It’s 11:30 AM on a Monday. For the past couple weeks, I had dug through the source code, finding the bug crop up at random times, which made it all the more difficult to pin down. However, with enough resilience comes resolution. As it happened, the bug was in an area that was not immediately connected to my summer work. To fix it, I’d have to replace a command with a whole new one, as well as write a parser to interpret the output of this command. I was initially torn about what direction to take as this would exceed the scope of my role. Then, I thought back to one of our “Meet-The-Exec” events. Our SVP had given us a lot of great advice, but the one he emphasized most was not to fear taking on new challenges as an intern, whether they were assigned or not. After all, it’s most meaningful for both the company and the intern when we can immerse ourselves completely in the work. With his words echoing, I put my reservations aside and took on this new task with all the confidence I could muster.
September 9th. It’s the date of my end-of-summer presentation. I’m nervous, but also excited to share everything I’ve been working on. I know my team will be supporting me the whole time from the sidelines. I’m even more enthusiastic to talk about my experience battling my bug.
I chose to share my experiences with the bug to the whole company because I felt it emphasized the best parts of Illumio’s culture, and how that culture helped to mold me into a better engineer. When I was confused, my mentors and team were there to answer all my questions, no matter what was asked. When I shared my unfiltered thoughts, my teammates would help me to filter them, organizing my streams of consciousness into actionable thoughts. When I realized what it would take to fix this bug, I was not stifled. On the contrary, I was encouraged, and my judgment was trusted. And finally, when I implemented the fix for this bug (with the help of my mentors and the advice of many coworkers), my work was valued and appreciated by everyone on the team.
After my presentation, it was no surprise seeing all the support in my Slack channels. From beginning to end, Illumio stood by me, making my first industry experience better than I ever could have imagined. Looking back, I’m glad that I found that bug. It was a great experience fixing it, but experiencing the unfettered support of my team is a memory I’ll never forget. As I leave Illumio for this summer, I feel like I hold a piece of the company within me -- no matter where I end up, I will cherish that piece forever.

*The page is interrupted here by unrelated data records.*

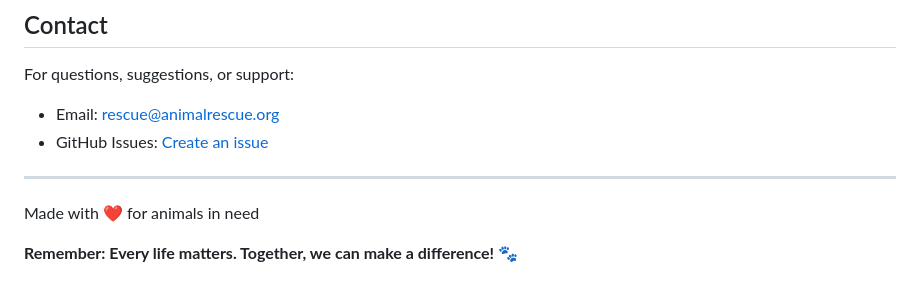
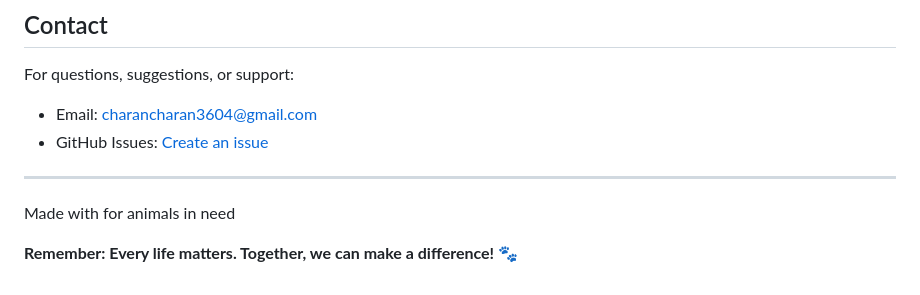
Before and after one commit to charan-datascience/animal-rescue-app, a Markdown page: README.md, the part around the change. Drawn GitHub-style.

```diff
--- a/README.md
+++ b/README.md
@@ -274,11 +274,11 @@ This project is licensed under the MIT License - see the LICENSE file for detail
 ##  Contact
 
 For questions, suggestions, or support:
-- Email: rescue@animalrescue.org
+- Email: charancharan3604@gmail.com
 - GitHub Issues: [Create an issue](https://github.com/yourusername/animal-rescue-app/issues)
 
 ---
 
-Made with ❤️ for animals in need
+Made with  for animals in need
 
 **Remember: Every life matters. Together, we can make a difference!** 🐾
```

This month, meet Wassim Daghash, Senior Systems Engineer at Illumio. Hear about why he loves the mix of software engineering and sales in his role and what makes his work all about running to challenges.